OR One which doesn’t exactly identify with them :
Myself, I like to create an avatar which looks nothing like me physically, but may describe something about my personality. For example I like to put tattoos on my avatars to express my desire to have multiple tattoos.
In the readin, Nakamura stated :
“… the maintenance of this [online] fantasy, that of a race-free society, can only occur by suppressing forbidden identity choices.”
Most people don’t mind sharing information about their demographic openly online on sites such as facebook, twitter or youtube. But what about that few percentage of people who want to become someone online that would be impossible in real life?
Do we have the ability to put aside our embodied identity online completely?
A great example comes from the 2010 film, Catfish. A young man, Nev, meets a girl on the internet and begins to have an online relationship with her through facebook. The relationship progresses from strangers messaging on facebook to a close, intimate relationship talking on the phone. After investigating and going to her home, Nev found that who he thought his young love was, turned out to be a woman years older. Although, this woman’s structural identity is completely different than how she portrayed herself online, many of her relational and identification identities were her own? This woman could have chosen a hispanic or african-american woman as all of her profile pictures on facebook, yet she identified herself as white, therefore used images of a white woman.
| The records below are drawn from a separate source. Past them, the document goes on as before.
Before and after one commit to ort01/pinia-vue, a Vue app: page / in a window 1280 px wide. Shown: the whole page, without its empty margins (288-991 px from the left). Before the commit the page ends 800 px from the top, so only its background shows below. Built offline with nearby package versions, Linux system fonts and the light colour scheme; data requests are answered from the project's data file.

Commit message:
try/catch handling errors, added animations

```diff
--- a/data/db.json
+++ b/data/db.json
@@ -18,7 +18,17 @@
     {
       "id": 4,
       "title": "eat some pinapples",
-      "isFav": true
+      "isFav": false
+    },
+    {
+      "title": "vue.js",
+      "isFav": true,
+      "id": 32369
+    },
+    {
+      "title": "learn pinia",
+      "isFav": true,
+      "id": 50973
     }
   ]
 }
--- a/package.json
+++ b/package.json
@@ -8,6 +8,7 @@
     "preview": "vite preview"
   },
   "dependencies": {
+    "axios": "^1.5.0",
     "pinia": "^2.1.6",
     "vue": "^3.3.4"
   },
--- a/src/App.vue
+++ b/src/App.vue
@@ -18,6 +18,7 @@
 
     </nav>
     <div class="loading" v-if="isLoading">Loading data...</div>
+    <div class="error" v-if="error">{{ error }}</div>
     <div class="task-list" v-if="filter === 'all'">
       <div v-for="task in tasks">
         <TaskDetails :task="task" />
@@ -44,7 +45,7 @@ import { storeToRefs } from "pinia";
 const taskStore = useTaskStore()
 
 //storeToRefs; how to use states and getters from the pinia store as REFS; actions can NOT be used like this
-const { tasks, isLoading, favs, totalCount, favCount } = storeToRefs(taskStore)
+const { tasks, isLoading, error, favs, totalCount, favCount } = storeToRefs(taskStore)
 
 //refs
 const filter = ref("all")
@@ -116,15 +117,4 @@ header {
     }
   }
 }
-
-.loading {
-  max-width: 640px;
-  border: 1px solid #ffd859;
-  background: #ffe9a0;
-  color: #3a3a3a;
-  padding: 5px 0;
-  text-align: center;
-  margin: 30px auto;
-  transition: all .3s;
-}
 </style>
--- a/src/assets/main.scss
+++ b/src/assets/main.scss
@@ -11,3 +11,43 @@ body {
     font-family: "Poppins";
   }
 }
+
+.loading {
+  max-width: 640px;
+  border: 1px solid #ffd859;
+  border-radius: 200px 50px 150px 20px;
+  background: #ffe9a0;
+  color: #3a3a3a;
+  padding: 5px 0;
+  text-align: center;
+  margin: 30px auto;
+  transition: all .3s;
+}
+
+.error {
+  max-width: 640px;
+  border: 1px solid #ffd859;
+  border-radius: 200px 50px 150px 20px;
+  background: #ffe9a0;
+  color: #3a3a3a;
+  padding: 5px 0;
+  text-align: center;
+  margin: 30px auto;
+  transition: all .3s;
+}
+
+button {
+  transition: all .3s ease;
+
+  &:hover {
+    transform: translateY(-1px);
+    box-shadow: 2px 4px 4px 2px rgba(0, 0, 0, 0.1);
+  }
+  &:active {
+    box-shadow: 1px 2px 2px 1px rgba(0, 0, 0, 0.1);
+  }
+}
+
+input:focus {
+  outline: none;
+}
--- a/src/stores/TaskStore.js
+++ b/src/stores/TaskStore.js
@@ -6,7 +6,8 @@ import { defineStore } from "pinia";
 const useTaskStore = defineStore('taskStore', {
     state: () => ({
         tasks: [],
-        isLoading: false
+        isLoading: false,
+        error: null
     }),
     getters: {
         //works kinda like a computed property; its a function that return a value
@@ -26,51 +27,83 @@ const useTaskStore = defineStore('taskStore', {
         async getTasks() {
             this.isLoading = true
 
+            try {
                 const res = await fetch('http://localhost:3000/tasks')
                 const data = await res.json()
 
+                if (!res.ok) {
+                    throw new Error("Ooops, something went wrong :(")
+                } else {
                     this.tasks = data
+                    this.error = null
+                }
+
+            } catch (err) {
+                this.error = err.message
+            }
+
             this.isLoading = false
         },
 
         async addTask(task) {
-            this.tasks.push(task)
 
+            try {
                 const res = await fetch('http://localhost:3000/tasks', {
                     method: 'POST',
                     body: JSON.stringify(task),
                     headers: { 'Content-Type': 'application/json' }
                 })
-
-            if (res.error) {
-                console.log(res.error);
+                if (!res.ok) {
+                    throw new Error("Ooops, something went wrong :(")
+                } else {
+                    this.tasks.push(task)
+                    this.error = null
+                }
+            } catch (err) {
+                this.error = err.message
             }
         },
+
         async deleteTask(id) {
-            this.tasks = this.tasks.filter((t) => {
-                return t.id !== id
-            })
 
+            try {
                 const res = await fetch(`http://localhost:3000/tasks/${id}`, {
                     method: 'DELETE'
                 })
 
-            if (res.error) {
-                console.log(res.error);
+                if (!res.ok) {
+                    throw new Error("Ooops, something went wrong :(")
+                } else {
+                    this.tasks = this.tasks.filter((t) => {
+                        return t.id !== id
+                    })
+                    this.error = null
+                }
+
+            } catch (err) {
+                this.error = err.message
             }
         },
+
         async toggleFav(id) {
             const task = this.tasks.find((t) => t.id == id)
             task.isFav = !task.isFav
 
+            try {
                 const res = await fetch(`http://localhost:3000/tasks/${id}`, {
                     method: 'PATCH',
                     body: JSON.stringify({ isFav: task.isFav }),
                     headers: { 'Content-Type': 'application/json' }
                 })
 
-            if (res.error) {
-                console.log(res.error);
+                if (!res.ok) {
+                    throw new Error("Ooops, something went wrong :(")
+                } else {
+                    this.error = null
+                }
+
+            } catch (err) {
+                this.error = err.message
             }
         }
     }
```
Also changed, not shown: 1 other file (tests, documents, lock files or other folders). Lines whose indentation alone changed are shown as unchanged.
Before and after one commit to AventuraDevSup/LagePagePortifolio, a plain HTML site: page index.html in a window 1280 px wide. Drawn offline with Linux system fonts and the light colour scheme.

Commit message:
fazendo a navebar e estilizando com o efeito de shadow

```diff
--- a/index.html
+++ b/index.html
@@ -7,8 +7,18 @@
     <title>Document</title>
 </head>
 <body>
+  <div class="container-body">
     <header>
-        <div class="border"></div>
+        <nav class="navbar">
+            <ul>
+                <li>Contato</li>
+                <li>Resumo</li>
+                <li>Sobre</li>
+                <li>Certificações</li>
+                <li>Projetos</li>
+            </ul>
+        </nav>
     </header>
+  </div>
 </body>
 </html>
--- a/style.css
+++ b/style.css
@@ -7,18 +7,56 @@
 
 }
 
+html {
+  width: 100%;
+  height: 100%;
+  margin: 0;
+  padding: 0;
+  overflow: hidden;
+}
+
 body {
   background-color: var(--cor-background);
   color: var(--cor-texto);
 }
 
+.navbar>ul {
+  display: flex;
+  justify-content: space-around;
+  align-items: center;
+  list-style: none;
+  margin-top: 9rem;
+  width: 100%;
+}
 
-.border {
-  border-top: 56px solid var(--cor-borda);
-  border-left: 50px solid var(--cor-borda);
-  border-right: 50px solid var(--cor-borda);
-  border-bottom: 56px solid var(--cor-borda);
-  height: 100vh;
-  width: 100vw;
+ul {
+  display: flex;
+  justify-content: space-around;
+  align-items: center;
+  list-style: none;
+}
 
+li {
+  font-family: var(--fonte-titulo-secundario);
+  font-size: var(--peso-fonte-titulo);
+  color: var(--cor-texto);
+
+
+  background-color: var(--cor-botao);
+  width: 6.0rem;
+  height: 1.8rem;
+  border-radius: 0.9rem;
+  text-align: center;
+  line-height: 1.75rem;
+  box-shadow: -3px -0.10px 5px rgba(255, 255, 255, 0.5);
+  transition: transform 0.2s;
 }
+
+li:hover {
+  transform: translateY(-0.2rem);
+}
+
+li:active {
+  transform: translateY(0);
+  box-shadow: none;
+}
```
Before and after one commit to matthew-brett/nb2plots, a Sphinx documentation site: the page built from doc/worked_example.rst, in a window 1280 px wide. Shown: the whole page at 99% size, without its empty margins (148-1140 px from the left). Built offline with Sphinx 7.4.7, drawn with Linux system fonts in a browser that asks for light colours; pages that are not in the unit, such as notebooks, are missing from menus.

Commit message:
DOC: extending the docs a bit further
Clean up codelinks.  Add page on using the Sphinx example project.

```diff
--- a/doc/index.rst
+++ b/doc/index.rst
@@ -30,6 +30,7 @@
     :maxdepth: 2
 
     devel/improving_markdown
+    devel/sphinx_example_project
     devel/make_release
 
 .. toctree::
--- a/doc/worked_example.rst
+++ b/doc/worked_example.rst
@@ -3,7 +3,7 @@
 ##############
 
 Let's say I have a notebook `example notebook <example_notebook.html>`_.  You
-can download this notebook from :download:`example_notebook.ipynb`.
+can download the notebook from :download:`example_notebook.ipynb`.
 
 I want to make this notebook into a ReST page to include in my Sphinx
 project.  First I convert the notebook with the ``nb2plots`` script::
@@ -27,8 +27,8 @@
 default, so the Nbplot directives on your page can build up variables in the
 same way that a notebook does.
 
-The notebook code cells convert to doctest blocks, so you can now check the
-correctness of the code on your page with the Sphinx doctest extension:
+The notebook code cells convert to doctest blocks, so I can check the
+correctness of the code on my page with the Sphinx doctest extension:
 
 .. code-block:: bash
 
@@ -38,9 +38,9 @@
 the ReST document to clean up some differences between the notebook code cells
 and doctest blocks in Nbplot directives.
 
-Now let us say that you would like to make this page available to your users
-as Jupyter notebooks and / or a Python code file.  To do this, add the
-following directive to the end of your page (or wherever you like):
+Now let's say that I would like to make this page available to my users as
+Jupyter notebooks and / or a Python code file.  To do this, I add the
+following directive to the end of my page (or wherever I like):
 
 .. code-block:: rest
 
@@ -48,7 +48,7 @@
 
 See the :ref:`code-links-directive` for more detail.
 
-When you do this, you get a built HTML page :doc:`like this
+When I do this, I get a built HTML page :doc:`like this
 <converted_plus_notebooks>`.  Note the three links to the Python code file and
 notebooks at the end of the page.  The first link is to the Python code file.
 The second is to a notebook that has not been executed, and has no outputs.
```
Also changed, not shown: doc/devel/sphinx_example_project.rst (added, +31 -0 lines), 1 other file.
While looking at one’s profile picture or avatar, judgements of race and class are quickly made. But as one online gamer from Nakamura’s article adds : “I don’t include ‘caucasian’ in my description, simply because I think it is unnecessary.” Is it unnecessary to include your race in such an online community? One in which lives are shared and interactions take place every day?
In dealing with racist comments on the online community game Second Life, Minx Kurosawa a user posted a forum about racism and prejudice in the game stating that “to bully and harass others with racial discrimnation is the one thing most of us are coming here to secondlife to get away from.” Another user, Pussycat Catnap, with a Caucasian avatar said she found this surprising because she “… always found the majority of SLers to be entirely accepting of diversity.” This comment sparked Kobuk Farshore, another user to say : “There’s no good way to put this and I don’t mean to offend, but – you’re not a target with a blond caucasian avatar, assuming your forum pic is a match for your inworld look. So you might not ever see it.”
Kobuk Farshore automatically assumed that Pussycat Catnap‘s avatar matched her structural identity, which it did. But Kobuk Farshore brings up another good point that the reason Pussycat Catnap may not notice racism and prejudice because she is associated as being white from her white avatar.
We can try as much as we’d like to become a different person online, or hide certain structural identities about ourselves. Though as easy as it is to hide such qualities, it is almost just as easy for someone else to discover the truth if they try to dig deep enough.